▶ [Task brief] For the word "cells", return each line of the data in which it occurs.

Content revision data
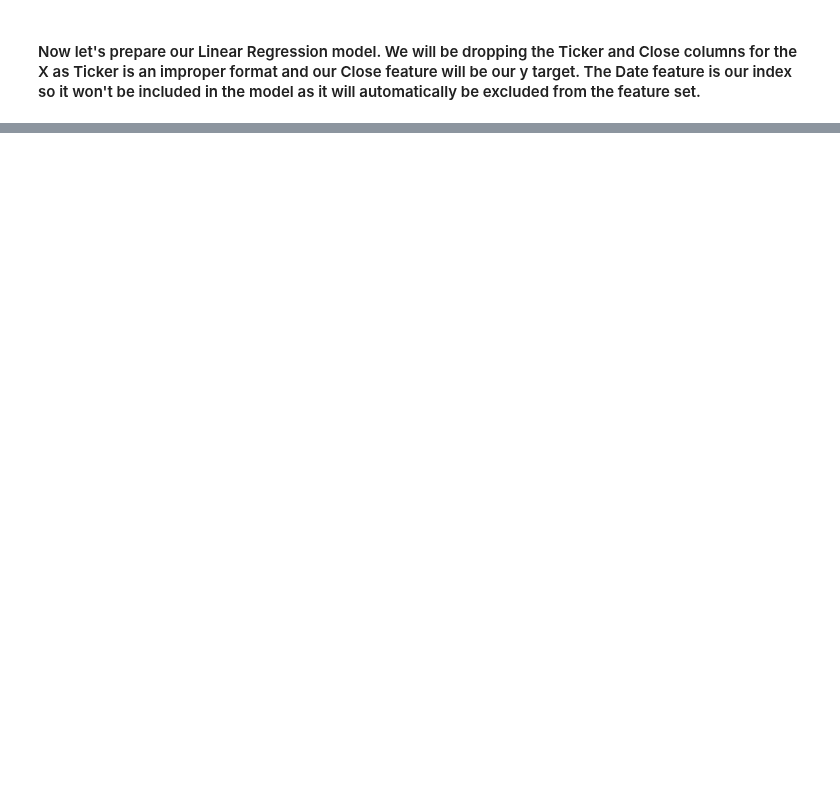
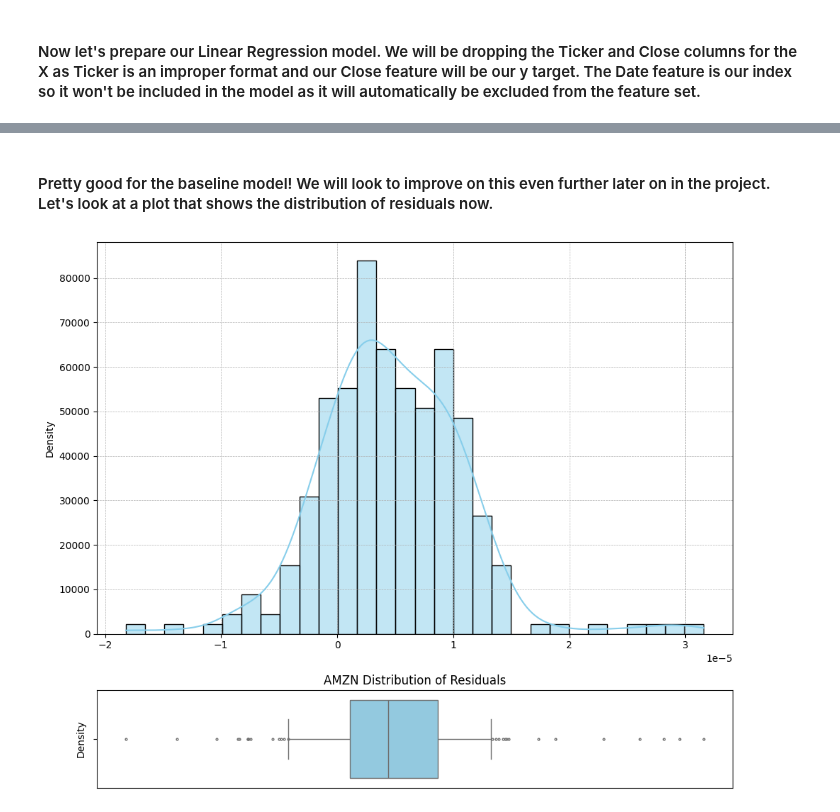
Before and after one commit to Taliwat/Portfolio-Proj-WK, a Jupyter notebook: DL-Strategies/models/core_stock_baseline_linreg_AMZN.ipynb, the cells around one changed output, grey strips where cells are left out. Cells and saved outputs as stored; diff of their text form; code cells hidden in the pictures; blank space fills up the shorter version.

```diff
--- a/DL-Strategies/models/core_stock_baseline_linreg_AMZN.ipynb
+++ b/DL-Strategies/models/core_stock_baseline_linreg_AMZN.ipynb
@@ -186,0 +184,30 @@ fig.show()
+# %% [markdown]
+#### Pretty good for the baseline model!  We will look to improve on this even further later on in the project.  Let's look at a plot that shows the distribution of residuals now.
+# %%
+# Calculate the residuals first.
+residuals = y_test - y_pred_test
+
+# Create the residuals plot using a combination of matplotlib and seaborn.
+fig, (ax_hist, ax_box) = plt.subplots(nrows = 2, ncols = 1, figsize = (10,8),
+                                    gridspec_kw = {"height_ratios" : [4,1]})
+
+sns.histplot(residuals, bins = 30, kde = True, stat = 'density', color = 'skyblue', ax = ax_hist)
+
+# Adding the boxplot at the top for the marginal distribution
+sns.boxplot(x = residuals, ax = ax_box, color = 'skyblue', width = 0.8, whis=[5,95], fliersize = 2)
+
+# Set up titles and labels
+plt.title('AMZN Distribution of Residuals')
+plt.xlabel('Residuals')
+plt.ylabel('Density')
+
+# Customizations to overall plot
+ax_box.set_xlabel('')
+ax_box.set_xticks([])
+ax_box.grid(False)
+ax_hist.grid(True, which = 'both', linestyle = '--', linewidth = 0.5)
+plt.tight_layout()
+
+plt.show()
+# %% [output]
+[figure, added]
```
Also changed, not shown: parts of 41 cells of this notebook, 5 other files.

▶ [Output]
Before and after one commit to Taliwat/Portfolio-Proj-WK, a Jupyter notebook: DL-Strategies/models/core_stock_baseline_linreg_AMZN.ipynb, the cells around one changed output, grey strips where cells are left out. Cells and saved outputs as stored; diff of their text form; code cells hidden in the pictures; blank space fills up the shorter version.
Also changed, not shown: parts of 41 cells of this notebook, 5 other files.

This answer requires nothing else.